Russell Croman Astrophotography  



The Lagoon Nebula

About This Photograph

Deep in the heart of the Sagittarius constellation is a classic deep-sky object, the Lagoon Nebula. It is also known as "Messier 8," or "M8" for short, after French astronomer and comet hunter Charles Messier, who included it in his catalog of objects that are not comets. This patch of glowing gas is visible to the naked eye from a dark site, and probably appeared similar to a comet when first seen through a small telescope. The fact that it does not drift across the sky like comets do, however, was the first clue that it is something entirely different. In actuality, it is a vast cloud of glowing gas, some 140 light years (820 trillion miles) across. It is a stellar nursery, a birthplace of new stars, and it glows due to the close proximity of its bright, hot progeny newly hatched and gleaming brilliantly. The ultraviolet light from these newborn stars causes the gas to glow in colors characteristic of the elements making up the nebula.


Technical Details

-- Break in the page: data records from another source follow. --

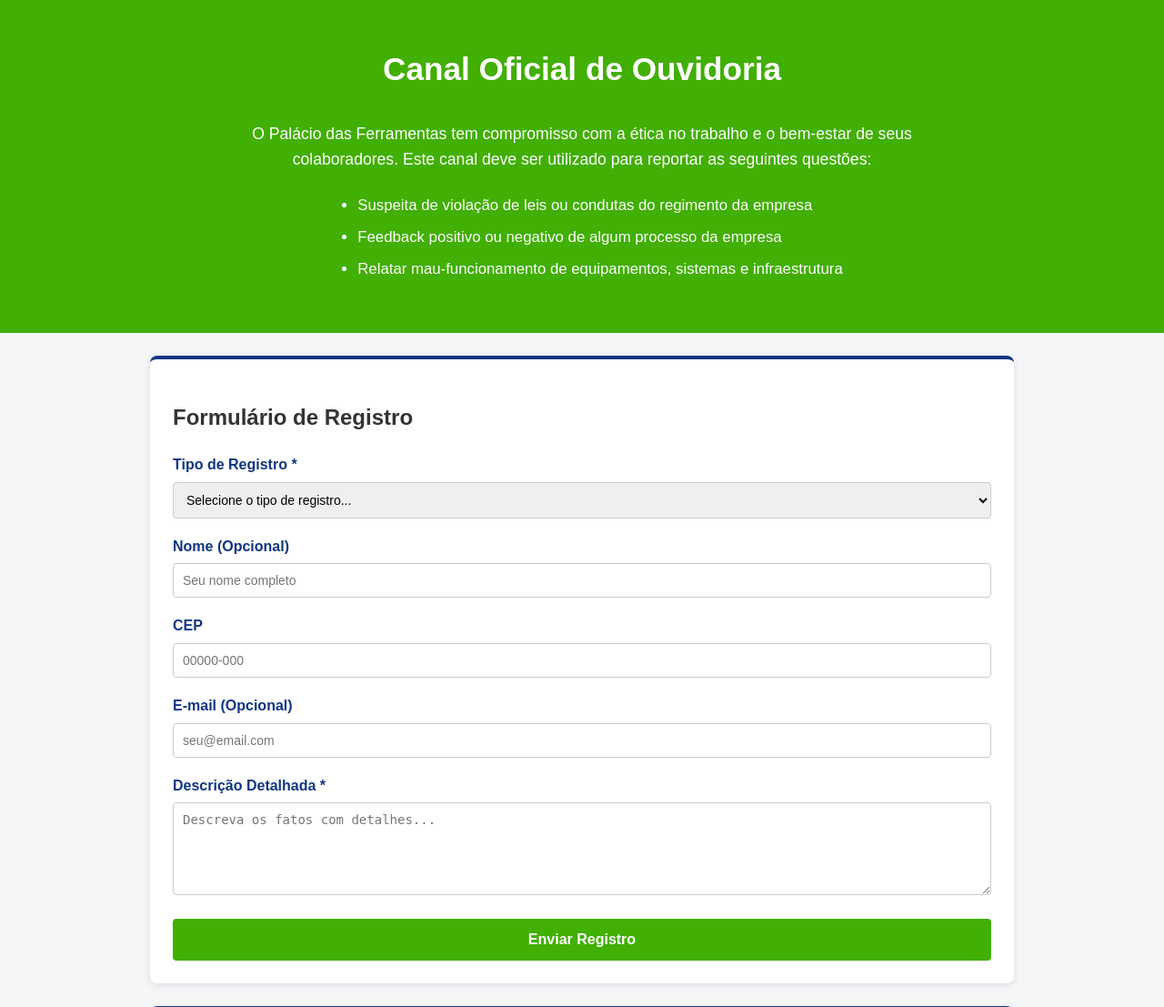
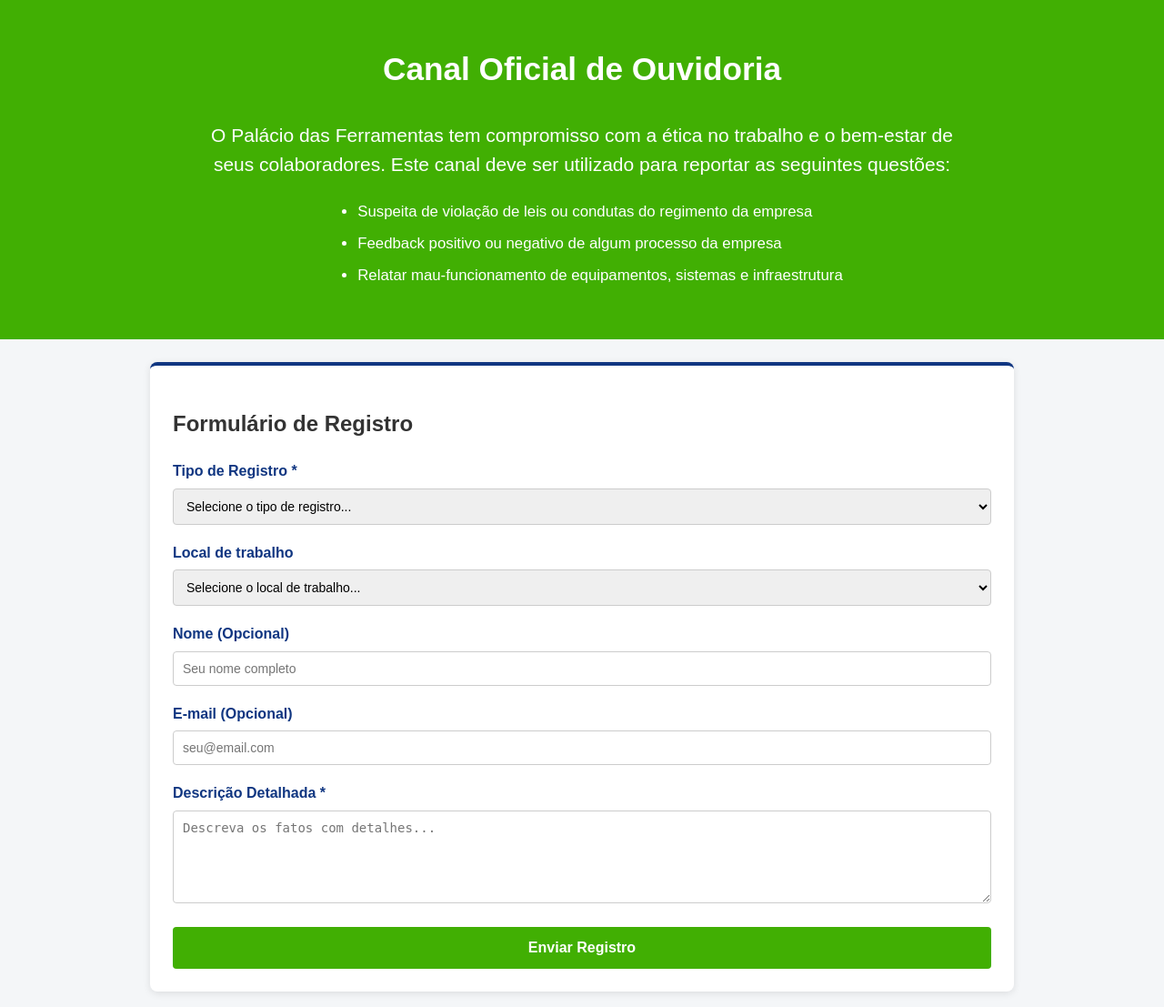
Before and after one commit to joaomarcosd/ouvidoria-palacio, a Flask app: page / in a window 1280 px wide. Shown: the part 71-1178 px from the top of the page at 91% size. Run offline with Flask 3, Linux system fonts and the light colour scheme.

Commit message:
Substituicao de CEP por Local de trabalho e fonte 21px no topo

```diff
--- a/app.py
+++ b/app.py
@@ -22,7 +22,7 @@ def init_db():
             tipo TEXT NOT NULL,
             nome TEXT,
             email TEXT,
-            cep TEXT,
+            local_trabalho TEXT,
             mensagem TEXT NOT NULL,
             data_envio DATETIME DEFAULT CURRENT_TIMESTAMP
         )
@@ -36,7 +36,6 @@ init_db()
 def home():
     return render_template('index.html')
 
-# Rota para o login do gestor
 @app.route('/login', methods=['GET', 'POST'])
 def login():
     erro = None
@@ -54,7 +53,6 @@ def logout():
     session.pop('gestor_autenticado', None)
     return redirect(url_for('home'))
 
-# Rota protegida do painel do gestor
 @app.route('/admin')
 def admin():
     if not session.get('gestor_autenticado'):
@@ -76,9 +74,9 @@ def salvar_denuncia():
     conn = get_db_connection()
     cursor = conn.cursor()
     cursor.execute('''
-        INSERT INTO denuncias (tipo, nome, email, cep, mensagem)
+        INSERT INTO denuncias (tipo, nome, email, local_trabalho, mensagem)
         VALUES (?, ?, ?, ?, ?)
-    ''', (data.get('tipo'), data.get('nome'), data.get('email'), data.get('cep'), data.get('mensagem')))
+    ''', (data.get('tipo'), data.get('nome'), data.get('email'), data.get('local_trabalho'), data.get('mensagem')))
     conn.commit()
     conn.close()
 
--- a/static/script.js
+++ b/static/script.js
@@ -1,44 +1,17 @@
 document.addEventListener('DOMContentLoaded', () => {
     const form = document.getElementById('formOuvidoria');
-    const inputCep = document.getElementById('cep');
-    const enderecoInfo = document.getElementById('endereco-info');
     const bannerSucesso = document.getElementById('banner-sucesso');
     const respostaEnvio = document.getElementById('resposta-envio');
 
-    // API ViaCEP
-    if (inputCep) {
-        inputCep.addEventListener('blur', async () => {
-            const cep = inputCep.value.replace(/\D/g, '');
-            if (cep.length === 8) {
-                enderecoInfo.textContent = 'Buscando endereço...';
-                try {
-                    const response = await fetch(`https://viacep.com.br/ws/${cep}/json/`);
-                    const data = await response.json();
-                    if (!data.erro) {
-                        enderecoInfo.textContent = `Endereço: ${data.logradouro}, ${data.bairro} - ${data.localidade}/${data.uf}`;
-                        enderecoInfo.style.color = '#103681';
-                    } else {
-                        enderecoInfo.textContent = 'CEP não encontrado.';
-                        enderecoInfo.style.color = 'red';
-                    }
-                } catch (error) {
-                    enderecoInfo.textContent = 'Erro ao consultar CEP.';
-                    enderecoInfo.style.color = 'red';
-                }
-            }
-        });
-    }
-
-    // Envio do Formulário
     if (form) {
         form.addEventListener('submit', async (e) => {
             e.preventDefault();
 
             const payload = {
                 tipo: document.getElementById('tipo').value,
+                local_trabalho: document.getElementById('local_trabalho').value,
                 nome: document.getElementById('nome').value,
                 email: document.getElementById('email').value,
-                cep: inputCep ? inputCep.value : '',
                 mensagem: document.getElementById('mensagem').value
             };
 
@@ -50,17 +23,14 @@ document.addEventListener('DOMContentLoaded', () => {
                 });
 
                 if (response.ok) {
-                    // Exibe o banner verde no topo
                     bannerSucesso.classList.remove('hidden');
                     window.scrollTo({ top: 0, behavior: 'smooth' });
 
-                    // Esconde o banner após 5 segundos
                     setTimeout(() => {
                         bannerSucesso.classList.add('hidden');
                     }, 5000);
 
                     form.reset();
-                    if (enderecoInfo) enderecoInfo.textContent = '';
                     if (respostaEnvio) respostaEnvio.textContent = '';
                 } else {
                     const result = await response.json();
--- a/static/style.css
+++ b/static/style.css
@@ -6,7 +6,6 @@ body {
     color: #333;
 }
 
-/* Banner de Sucesso Fixo no Topo */
 .banner-sucesso {
     position: fixed;
     top: 0;
@@ -76,7 +75,6 @@ header nav a:hover {
     color: white !important;
 }
 
-/* Seção do topo com fundo verde e texto branco */
 .hero-verde {
     background-color: #41af03;
     color: #ffffff;
@@ -90,10 +88,12 @@ header nav a:hover {
     color: #ffffff;
 }
 
+/* Fonte tamanho 21px para o texto do topo */
 .hero-intro {
-    max-width: 800px;
+    max-width: 850px;
     margin: 0 auto 1.5rem auto;
-    font-size: 1.1rem;
+    font-size: 21px;
+    line-height: 1.5;
 }
 
 .hero-list {
@@ -165,9 +165,7 @@ header nav a:hover {
 }
 
 .erro { color: #d9534f; font-weight: bold; margin-top: 10px; }
-.info-text { font-size: 0.85rem; color: #666; }
 
-/* Subseções expansíveis */
 .exemplo-item {
     background-color: #f8f9fa;
     border: 1px solid #e2e8f0;
@@ -188,7 +186,6 @@ header nav a:hover {
     color: #444;
 }
 
-/* Tabela Admin */
 .admin-container {
     max-width: 1100px;
 }
--- a/templates/admin.html
+++ b/templates/admin.html
@@ -32,9 +32,9 @@
                         <th>ID</th>
                         <th>Data/Hora</th>
                         <th>Tipo de Registro</th>
+                        <th>Local de Trabalho</th>
                         <th>Nome</th>
                         <th>E-mail</th>
-                        <th>CEP</th>
                         <th>Mensagem</th>
                     </tr>
                 </thead>
@@ -44,9 +44,9 @@
                         <td>#{{ reg['id'] }}</td>
                         <td>{{ reg['data_envio'] }}</td>
                         <td><span class="badge">{{ reg['tipo'] }}</span></td>
+                        <td>{{ reg['local_trabalho'] or 'Não informado' }}</td>
                         <td>{{ reg['nome'] or 'Anônimo' }}</td>
                         <td>{{ reg['email'] or 'Não informado' }}</td>
-                        <td>{{ reg['cep'] or '-' }}</td>
                         <td>{{ reg['mensagem'] }}</td>
                     </tr>
                     {% endfor %}
--- a/templates/index.html
+++ b/templates/index.html
@@ -8,7 +8,6 @@
 </head>
 <body>
 
-    <!-- Banner verde de sucesso no topo -->
     <div id="banner-sucesso" class="banner-sucesso hidden">
         Registro enviado com sucesso.
     </div>
@@ -61,14 +60,20 @@
                 </div>
 
                 <div class="form-group">
-                    <label for="nome">Nome (Opcional)</label>
-                    <input type="text" id="nome" placeholder="Seu nome completo">
+                    <label for="local_trabalho">Local de trabalho</label>
+                    <select id="local_trabalho">
+                        <option value="">Selecione o local de trabalho...</option>
+                        <option value="Loja 01 - Franca">Loja 01 - Franca</option>
+                        <option value="Loja 02 - Franca">Loja 02 - Franca</option>
+                        <option value="Loja 03 - Itu">Loja 03 - Itu</option>
+                        <option value="Loja 04 - São José do Rio Preto">Loja 04 - São José do Rio Preto</option>
+                        <option value="Centro de Distribuição - Franca">Centro de Distribuição - Franca</option>
+                    </select>
                 </div>
 
                 <div class="form-group">
-                    <label for="cep">CEP</label>
-                    <input type="text" id="cep" placeholder="00000-000" maxlength="9">
-                    <span id="endereco-info" class="info-text"></span>
+                    <label for="nome">Nome (Opcional)</label>
+                    <input type="text" id="nome" placeholder="Seu nome completo">
                 </div>
 
                 <div class="form-group">
```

Optics:PlaneWave 14" f/7.2 CDK
Mount:Paramount ME II
Filters:Chroma [S II], H⍺, [O III]
Dates/Times:2 June - 2 July 2021
Location:RC-Astro South Observatory at ObsTech Observatorio El Sauce (Chile)
Exposure Details:[S II]:H⍺:[O III] = 11:6.5:5 hours (22.5 hours total)
Acquisition:MaxImDL, ACP Expert
Processing:PixInsight, Photoshop